:: Problem statement ::
A bare count is the expected answer, namely the number of lines in the records that have the word "names".

Edit difference data
[Start of section]

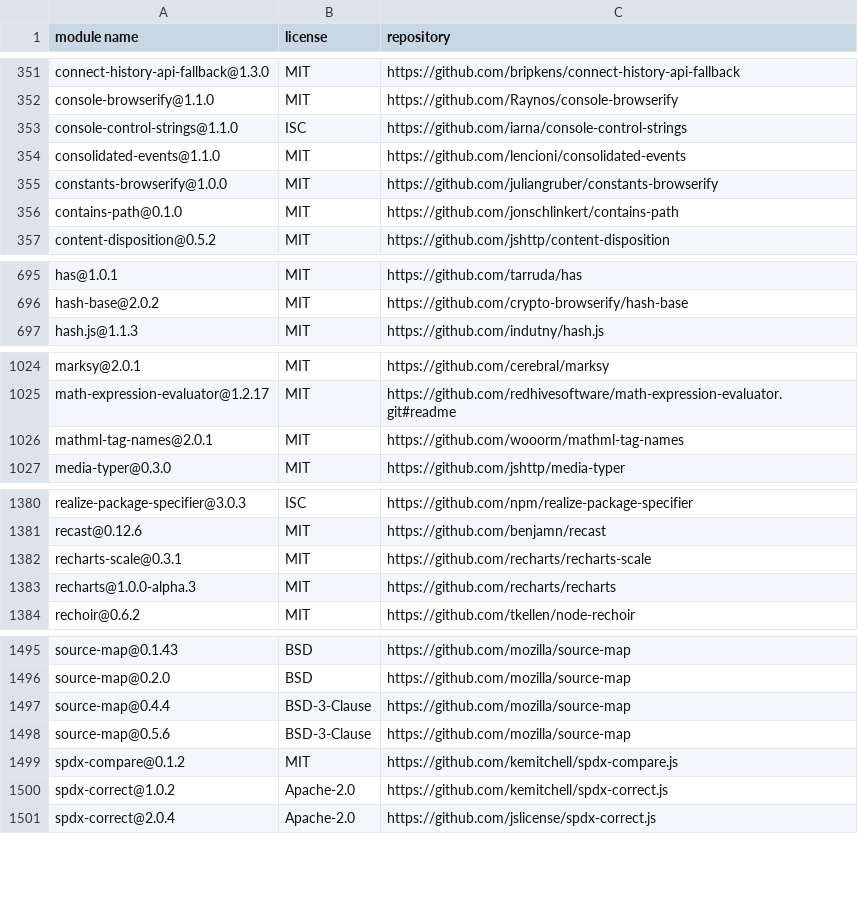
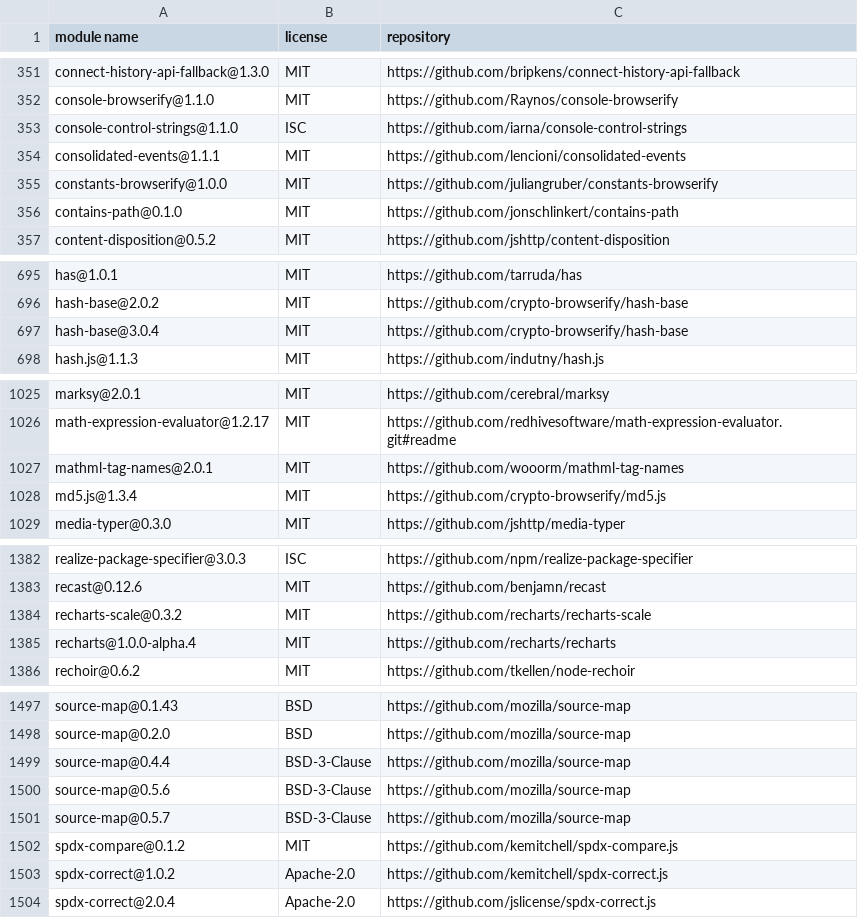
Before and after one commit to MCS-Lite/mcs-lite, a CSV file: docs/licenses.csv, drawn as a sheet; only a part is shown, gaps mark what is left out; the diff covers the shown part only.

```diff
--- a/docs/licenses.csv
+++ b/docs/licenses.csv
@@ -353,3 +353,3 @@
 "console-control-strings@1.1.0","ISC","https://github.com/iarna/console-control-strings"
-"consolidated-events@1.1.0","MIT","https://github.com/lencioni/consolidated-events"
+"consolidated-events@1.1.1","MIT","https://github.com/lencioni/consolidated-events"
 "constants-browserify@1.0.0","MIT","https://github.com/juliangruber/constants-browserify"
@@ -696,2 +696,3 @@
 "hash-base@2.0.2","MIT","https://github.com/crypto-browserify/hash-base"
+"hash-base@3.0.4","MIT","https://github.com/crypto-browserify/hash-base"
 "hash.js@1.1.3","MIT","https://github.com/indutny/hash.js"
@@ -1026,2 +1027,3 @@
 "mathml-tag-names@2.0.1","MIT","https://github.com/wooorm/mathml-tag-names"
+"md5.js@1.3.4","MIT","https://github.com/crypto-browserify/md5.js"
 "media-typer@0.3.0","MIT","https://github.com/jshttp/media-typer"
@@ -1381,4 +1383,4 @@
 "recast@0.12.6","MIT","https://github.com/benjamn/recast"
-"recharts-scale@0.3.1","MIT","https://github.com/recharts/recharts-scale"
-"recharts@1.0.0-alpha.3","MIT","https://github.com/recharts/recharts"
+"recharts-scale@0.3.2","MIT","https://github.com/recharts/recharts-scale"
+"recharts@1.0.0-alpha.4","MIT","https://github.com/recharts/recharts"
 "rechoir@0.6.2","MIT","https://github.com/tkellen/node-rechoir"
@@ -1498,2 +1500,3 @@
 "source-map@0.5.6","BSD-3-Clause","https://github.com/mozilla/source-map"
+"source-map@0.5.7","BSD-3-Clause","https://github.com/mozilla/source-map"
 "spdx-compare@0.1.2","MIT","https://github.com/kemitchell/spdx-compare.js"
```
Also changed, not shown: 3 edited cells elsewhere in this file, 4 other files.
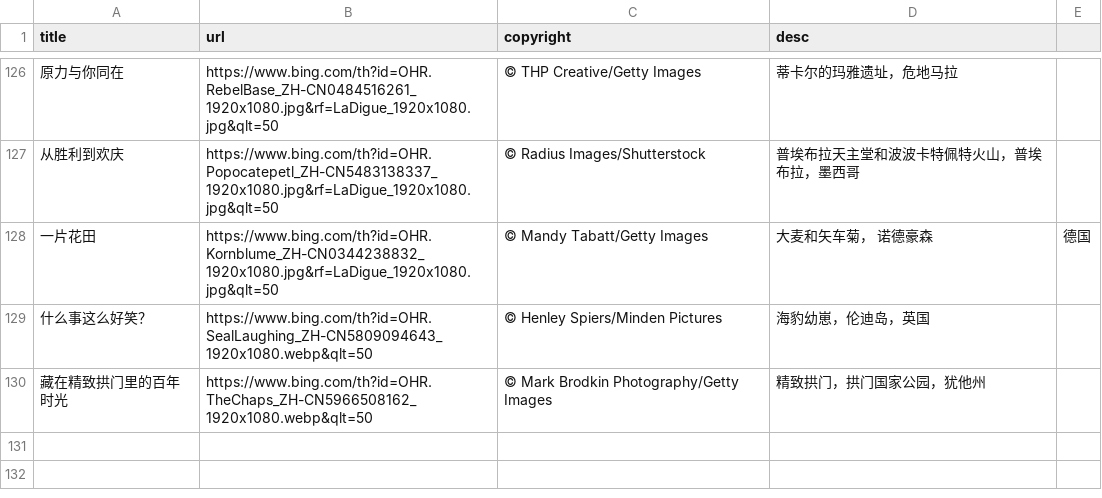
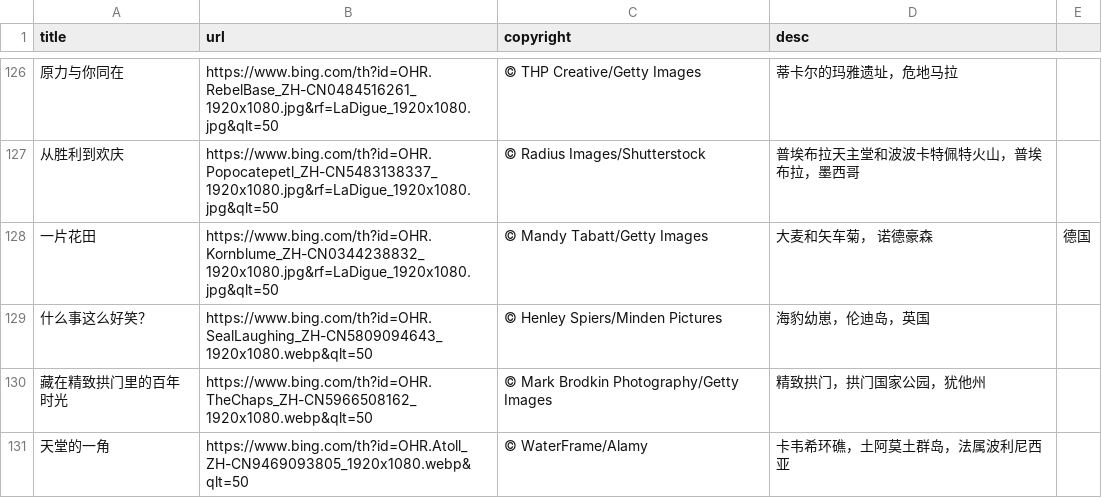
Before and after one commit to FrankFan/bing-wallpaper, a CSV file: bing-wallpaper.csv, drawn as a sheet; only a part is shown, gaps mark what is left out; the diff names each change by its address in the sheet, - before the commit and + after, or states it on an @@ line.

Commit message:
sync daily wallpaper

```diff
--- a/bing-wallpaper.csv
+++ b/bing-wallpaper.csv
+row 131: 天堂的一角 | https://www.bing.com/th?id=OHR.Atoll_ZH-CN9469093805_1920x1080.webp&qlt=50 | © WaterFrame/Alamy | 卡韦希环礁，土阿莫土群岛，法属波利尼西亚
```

[End of section]

:: Task answer ::
2